# YOUR GOAL:
Exact reproduction of the data is required, with images excluded.

# INFORMATION SHOWN:
-- -- --
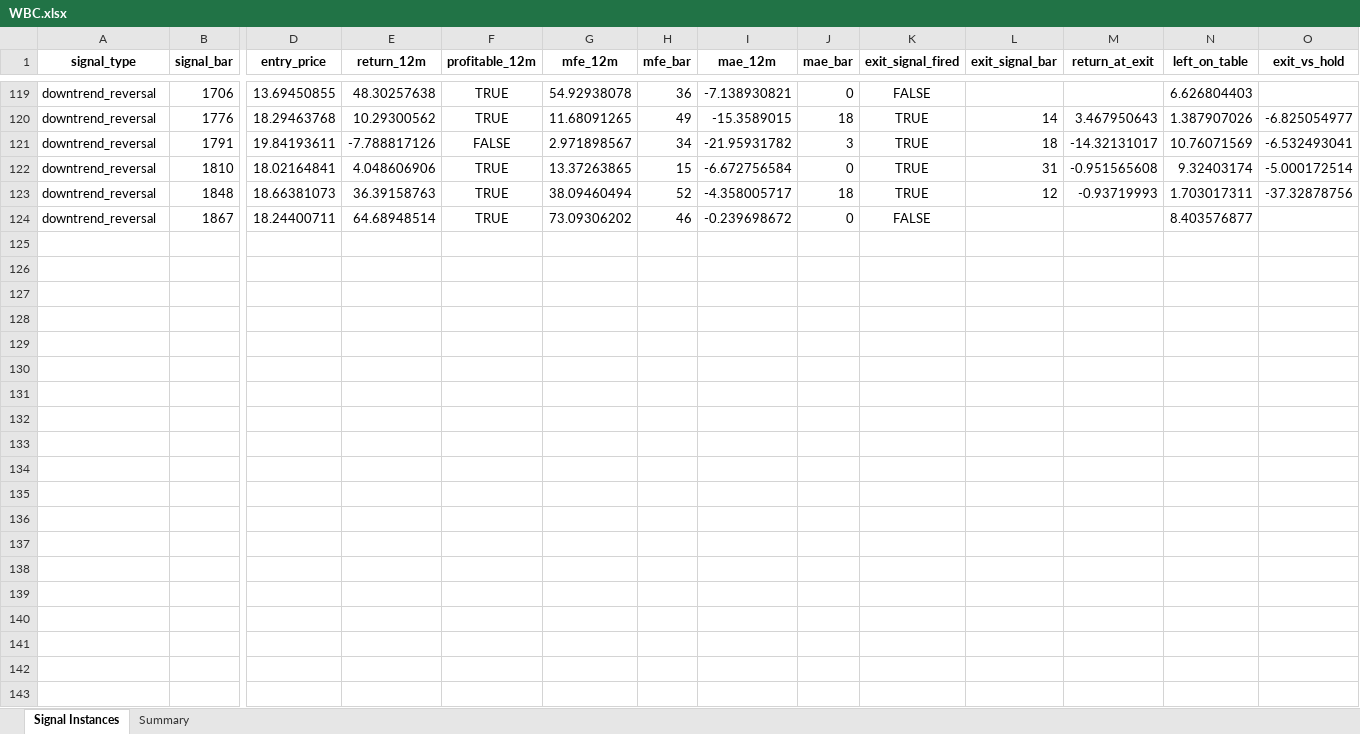
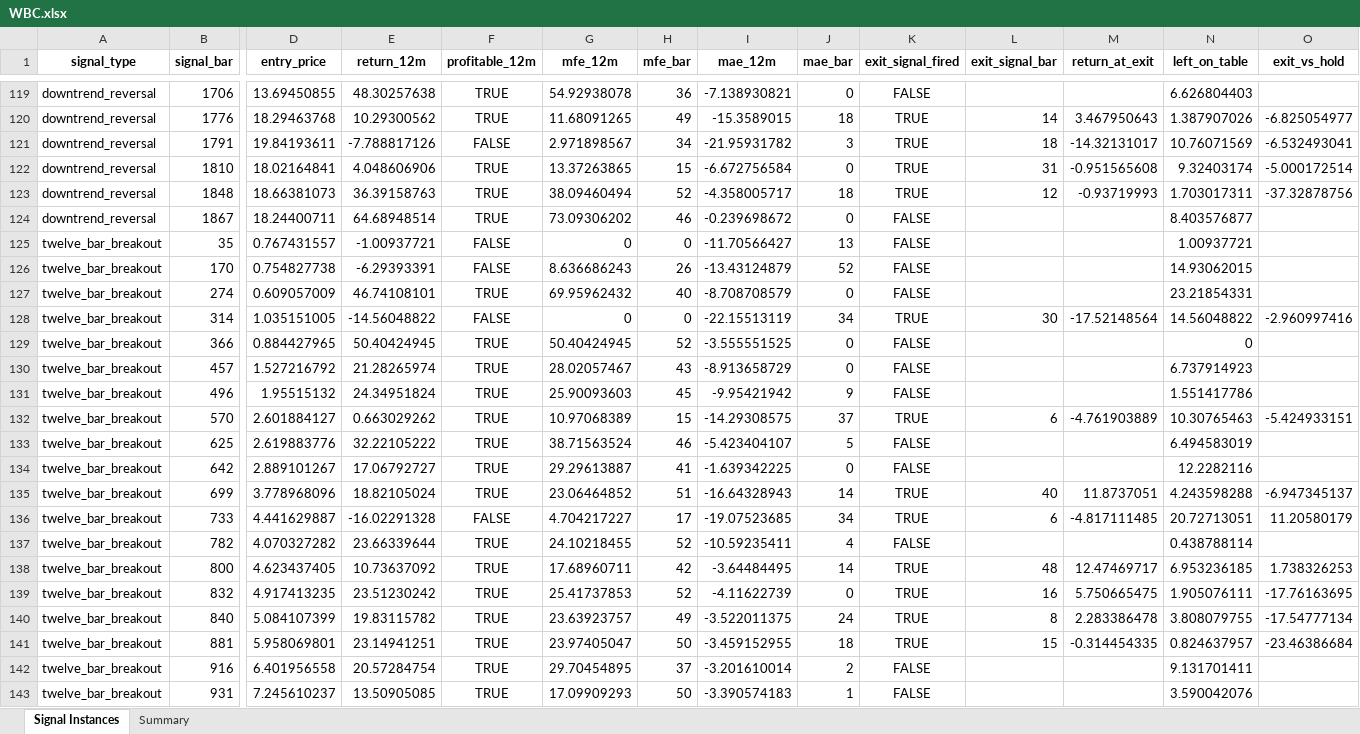
Before and after one commit to BrentNoble/Signal_Tester, an Excel workbook: results/WBC.xlsx, sheet Signal Instances, drawn as a sheet; only a part is shown, gaps mark what is left out; values as stored, in another font and other column widths than the file's, no borders; rows hold the shown columns only; the diff covers the shown part only; the diff names each change by its address in the sheet, - before the commit and + after, or states it on an @@ line.

```diff
--- a/results/WBC.xlsx (sheet Signal Instances)
+++ b/results/WBC.xlsx (sheet Signal Instances)
+row 125: twelve_bar_breakout | 35 | 0.767431557 | -1.00937721 | FALSE | 0 | 0 | -11.70566427 | 13 | FALSE |  |  | 1.00937721
+row 126: twelve_bar_breakout | 170 | 0.754827738 | -6.29393391 | FALSE | 8.636686243 | 26 | -13.43124879 | 52 | FALSE |  |  | 14.93062015
+row 127: twelve_bar_breakout | 274 | 0.609057009 | 46.74108101 | TRUE | 69.95962432 | 40 | -8.708708579 | 0 | FALSE |  |  | 23.21854331
+row 128: twelve_bar_breakout | 314 | 1.035151005 | -14.56048822 | FALSE | 0 | 0 | -22.15513119 | 34 | TRUE | 30 | -17.52148564 | 14.56048822 | -2.960997416
+row 129: twelve_bar_breakout | 366 | 0.884427965 | 50.40424945 | TRUE | 50.40424945 | 52 | -3.555551525 | 0 | FALSE |  |  | 0
+row 130: twelve_bar_breakout | 457 | 1.527216792 | 21.28265974 | TRUE | 28.02057467 | 43 | -8.913658729 | 0 | FALSE |  |  | 6.737914923
+row 131: twelve_bar_breakout | 496 | 1.95515132 | 24.34951824 | TRUE | 25.90093603 | 45 | -9.95421942 | 9 | FALSE |  |  | 1.551417786
+row 132: twelve_bar_breakout | 570 | 2.601884127 | 0.663029262 | TRUE | 10.97068389 | 15 | -14.29308575 | 37 | TRUE | 6 | -4.761903889 | 10.30765463 | -5.424933151
+row 133: twelve_bar_breakout | 625 | 2.619883776 | 32.22105222 | TRUE | 38.71563524 | 46 | -5.423404107 | 5 | FALSE |  |  | 6.494583019
+row 134: twelve_bar_breakout | 642 | 2.889101267 | 17.06792727 | TRUE | 29.29613887 | 41 | -1.639342225 | 0 | FALSE |  |  | 12.2282116
+row 135: twelve_bar_breakout | 699 | 3.778968096 | 18.82105024 | TRUE | 23.06464852 | 51 | -16.64328943 | 14 | TRUE | 40 | 11.8737051 | 4.243598288 | -6.947345137
+row 136: twelve_bar_breakout | 733 | 4.441629887 | -16.02291328 | FALSE | 4.704217227 | 17 | -19.07523685 | 34 | TRUE | 6 | -4.817111485 | 20.72713051 | 11.20580179
+row 137: twelve_bar_breakout | 782 | 4.070327282 | 23.66339644 | TRUE | 24.10218455 | 52 | -10.59235411 | 4 | FALSE |  |  | 0.438788114
+row 138: twelve_bar_breakout | 800 | 4.623437405 | 10.73637092 | TRUE | 17.68960711 | 42 | -3.64484495 | 14 | TRUE | 48 | 12.47469717 | 6.953236185 | 1.738326253
+row 139: twelve_bar_breakout | 832 | 4.917413235 | 23.51230242 | TRUE | 25.41737853 | 52 | -4.11622739 | 0 | TRUE | 16 | 5.750665475 | 1.905076111 | -17.76163695
+row 140: twelve_bar_breakout | 840 | 5.084107399 | 19.83115782 | TRUE | 23.63923757 | 49 | -3.522011375 | 24 | TRUE | 8 | 2.283386478 | 3.808079755 | -17.54777134
+row 141: twelve_bar_breakout | 881 | 5.958069801 | 23.14941251 | TRUE | 23.97405047 | 50 | -3.459152955 | 18 | TRUE | 15 | -0.314454335 | 0.824637957 | -23.46386684
+row 142: twelve_bar_breakout | 916 | 6.401956558 | 20.57284754 | TRUE | 29.70454895 | 37 | -3.201610014 | 2 | FALSE |  |  | 9.131701411
+row 143: twelve_bar_breakout | 931 | 7.245610237 | 13.50905085 | TRUE | 17.09909293 | 50 | -3.390574183 | 1 | FALSE |  |  | 3.590042076
```
Also changed, not shown: 32 added rows elsewhere in this sheet, sheet Summary, results/AMC.xlsx, results/BHP.xlsx, 25 other files.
-- -- --
# EXERCISE SOLUTION:
Before and after one commit to BrentNoble/Signal_Tester, an Excel workbook: results/WBC.xlsx, sheet Signal Instances, drawn as a sheet; only a part is shown, gaps mark what is left out; values as stored, in another font and other column widths than the file's, no borders; rows hold the shown columns only; the diff covers the shown part only; the diff names each change by its address in the sheet, - before the commit and + after, or states it on an @@ line.

```diff
--- a/results/WBC.xlsx (sheet Signal Instances)
+++ b/results/WBC.xlsx (sheet Signal Instances)
+row 125: twelve_bar_breakout | 35 | 0.767431557 | -1.00937721 | FALSE | 0 | 0 | -11.70566427 | 13 | FALSE |  |  | 1.00937721
+row 126: twelve_bar_breakout | 170 | 0.754827738 | -6.29393391 | FALSE | 8.636686243 | 26 | -13.43124879 | 52 | FALSE |  |  | 14.93062015
+row 127: twelve_bar_breakout | 274 | 0.609057009 | 46.74108101 | TRUE | 69.95962432 | 40 | -8.708708579 | 0 | FALSE |  |  | 23.21854331
+row 128: twelve_bar_breakout | 314 | 1.035151005 | -14.56048822 | FALSE | 0 | 0 | -22.15513119 | 34 | TRUE | 30 | -17.52148564 | 14.56048822 | -2.960997416
+row 129: twelve_bar_breakout | 366 | 0.884427965 | 50.40424945 | TRUE | 50.40424945 | 52 | -3.555551525 | 0 | FALSE |  |  | 0
+row 130: twelve_bar_breakout | 457 | 1.527216792 | 21.28265974 | TRUE | 28.02057467 | 43 | -8.913658729 | 0 | FALSE |  |  | 6.737914923
+row 131: twelve_bar_breakout | 496 | 1.95515132 | 24.34951824 | TRUE | 25.90093603 | 45 | -9.95421942 | 9 | FALSE |  |  | 1.551417786
+row 132: twelve_bar_breakout | 570 | 2.601884127 | 0.663029262 | TRUE | 10.97068389 | 15 | -14.29308575 | 37 | TRUE | 6 | -4.761903889 | 10.30765463 | -5.424933151
+row 133: twelve_bar_breakout | 625 | 2.619883776 | 32.22105222 | TRUE | 38.71563524 | 46 | -5.423404107 | 5 | FALSE |  |  | 6.494583019
+row 134: twelve_bar_breakout | 642 | 2.889101267 | 17.06792727 | TRUE | 29.29613887 | 41 | -1.639342225 | 0 | FALSE |  |  | 12.2282116
+row 135: twelve_bar_breakout | 699 | 3.778968096 | 18.82105024 | TRUE | 23.06464852 | 51 | -16.64328943 | 14 | TRUE | 40 | 11.8737051 | 4.243598288 | -6.947345137
+row 136: twelve_bar_breakout | 733 | 4.441629887 | -16.02291328 | FALSE | 4.704217227 | 17 | -19.07523685 | 34 | TRUE | 6 | -4.817111485 | 20.72713051 | 11.20580179
+row 137: twelve_bar_breakout | 782 | 4.070327282 | 23.66339644 | TRUE | 24.10218455 | 52 | -10.59235411 | 4 | FALSE |  |  | 0.438788114
+row 138: twelve_bar_breakout | 800 | 4.623437405 | 10.73637092 | TRUE | 17.68960711 | 42 | -3.64484495 | 14 | TRUE | 48 | 12.47469717 | 6.953236185 | 1.738326253
+row 139: twelve_bar_breakout | 832 | 4.917413235 | 23.51230242 | TRUE | 25.41737853 | 52 | -4.11622739 | 0 | TRUE | 16 | 5.750665475 | 1.905076111 | -17.76163695
+row 140: twelve_bar_breakout | 840 | 5.084107399 | 19.83115782 | TRUE | 23.63923757 | 49 | -3.522011375 | 24 | TRUE | 8 | 2.283386478 | 3.808079755 | -17.54777134
+row 141: twelve_bar_breakout | 881 | 5.958069801 | 23.14941251 | TRUE | 23.97405047 | 50 | -3.459152955 | 18 | TRUE | 15 | -0.314454335 | 0.824637957 | -23.46386684
+row 142: twelve_bar_breakout | 916 | 6.401956558 | 20.57284754 | TRUE | 29.70454895 | 37 | -3.201610014 | 2 | FALSE |  |  | 9.131701411
+row 143: twelve_bar_breakout | 931 | 7.245610237 | 13.50905085 | TRUE | 17.09909293 | 50 | -3.390574183 | 1 | FALSE |  |  | 3.590042076
```
Also changed, not shown: 32 added rows elsewhere in this sheet, sheet Summary, results/AMC.xlsx, results/BHP.xlsx, 25 other files.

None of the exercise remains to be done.